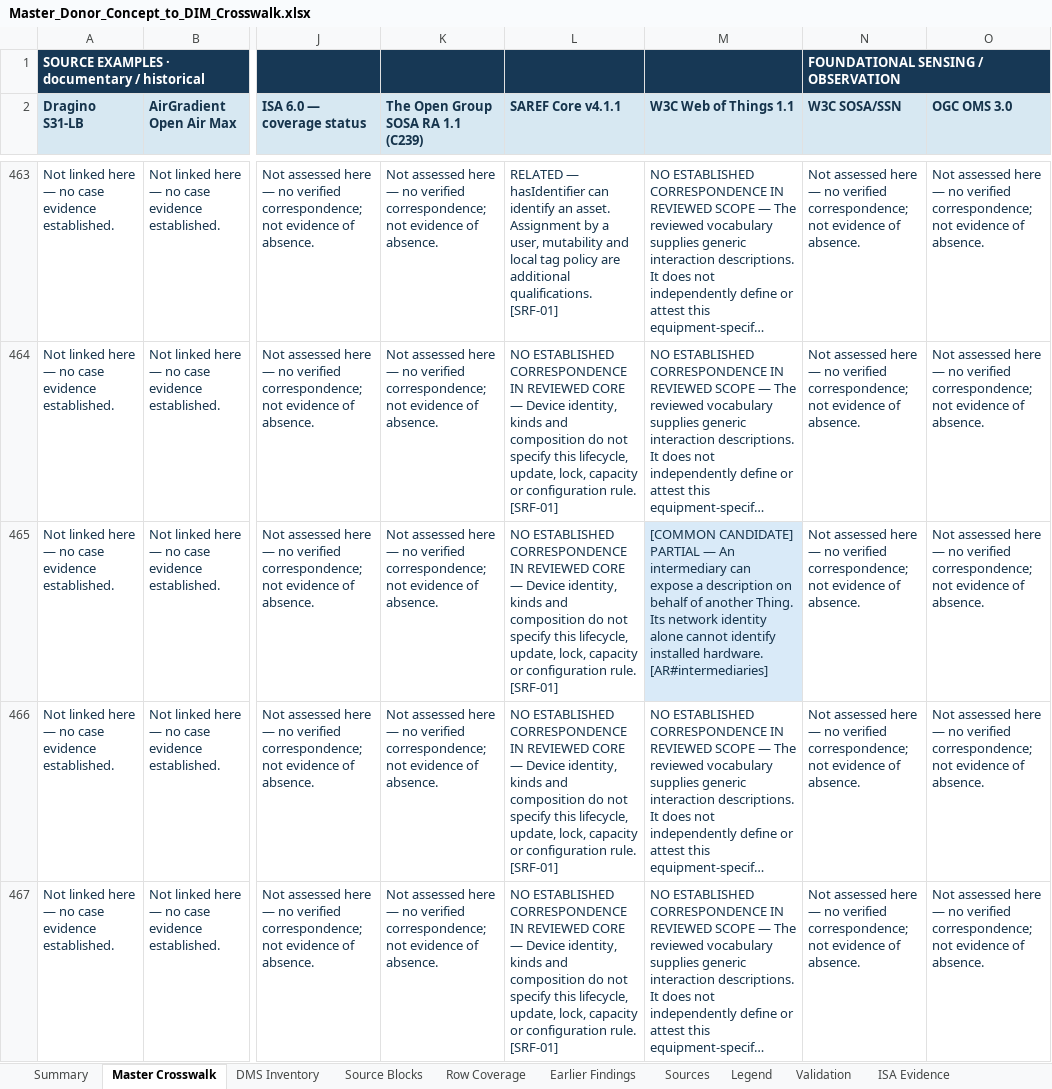
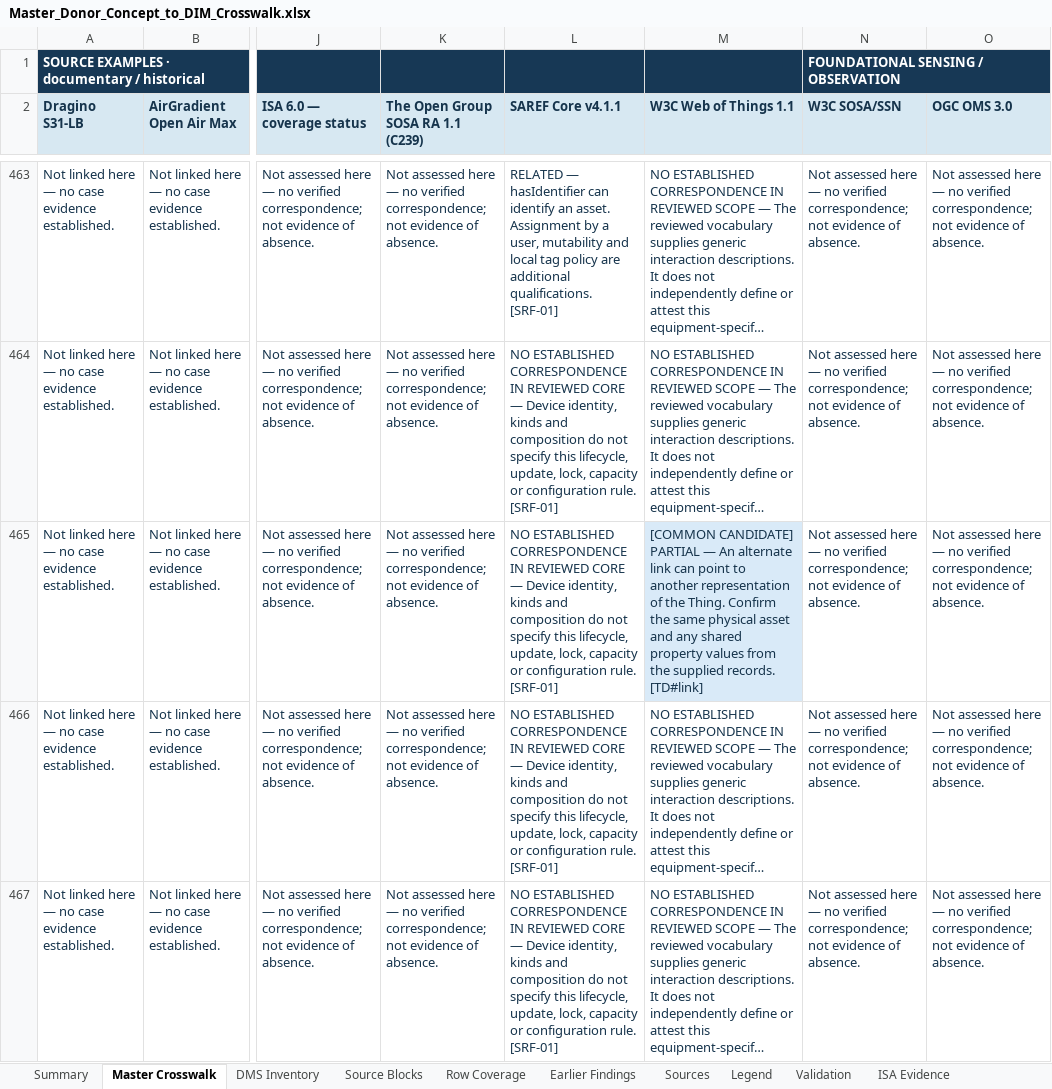
Before and after one commit to OS4CSAPI/glaux-client, an Excel workbook: Docs/Research/DIM_Profile_V2/Donor_DIM_Crosswalk/Master_Donor_Concept_to_DIM_Crosswalk.xlsx, sheet Master Crosswalk, drawn as a sheet; only a part is shown, gaps mark what is left out; long unchanged cells end in …; values as stored, in another font and other column widths than the file's, no borders; the diff covers the shown part only; the diff names each change by its address in the sheet, - before the commit and + after, or states it on an @@ line.

Commit message:
Correct SAREF and Web of Things donor comparisons against publisher evidence

```diff
--- a/Docs/Research/DIM_Profile_V2/Donor_DIM_Crosswalk/Master_Donor_Concept_to_DIM_Crosswalk.xlsx (sheet Master Crosswalk)
+++ b/Docs/Research/DIM_Profile_V2/Donor_DIM_Crosswalk/Master_Donor_Concept_to_DIM_Crosswalk.xlsx (sheet Master Crosswalk)
-M465 (W3C Web of Things 1.1): …— An intermediary can expose a description on behalf of another Thing. Its network identity alone cannot identify installed hardware. [AR#intermediaries]
+M465 (W3C Web of Things 1.1): …— An alternate link can point to another representation of the Thing. Confirm the same physical asset and any shared property values from the supplied records. [TD#link]
```
Also changed, not shown: 2 added rows, 27 edited cells and cell formats elsewhere in this sheet, 12 other files.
····················
> **ASSIGNED TASK**
Write the listing above out again exactly, dropping each image.

> **SOLUTION TO THIS TASK**
Before and after one commit to OS4CSAPI/glaux-client, an Excel workbook: Docs/Research/DIM_Profile_V2/Donor_DIM_Crosswalk/Master_Donor_Concept_to_DIM_Crosswalk.xlsx, sheet Master Crosswalk, drawn as a sheet; only a part is shown, gaps mark what is left out; long unchanged cells end in …; values as stored, in another font and other column widths than the file's, no borders; the diff covers the shown part only; the diff names each change by its address in the sheet, - before the commit and + after, or states it on an @@ line.

Commit message:
Correct SAREF and Web of Things donor comparisons against publisher evidence

```diff
--- a/Docs/Research/DIM_Profile_V2/Donor_DIM_Crosswalk/Master_Donor_Concept_to_DIM_Crosswalk.xlsx (sheet Master Crosswalk)
+++ b/Docs/Research/DIM_Profile_V2/Donor_DIM_Crosswalk/Master_Donor_Concept_to_DIM_Crosswalk.xlsx (sheet Master Crosswalk)
-M465 (W3C Web of Things 1.1): …— An intermediary can expose a description on behalf of another Thing. Its network identity alone cannot identify installed hardware. [AR#intermediaries]
+M465 (W3C Web of Things 1.1): …— An alternate link can point to another representation of the Thing. Confirm the same physical asset and any shared property values from the supplied records. [TD#link]
```
Also changed, not shown: 2 added rows, 27 edited cells and cell formats elsewhere in this sheet, 12 other files.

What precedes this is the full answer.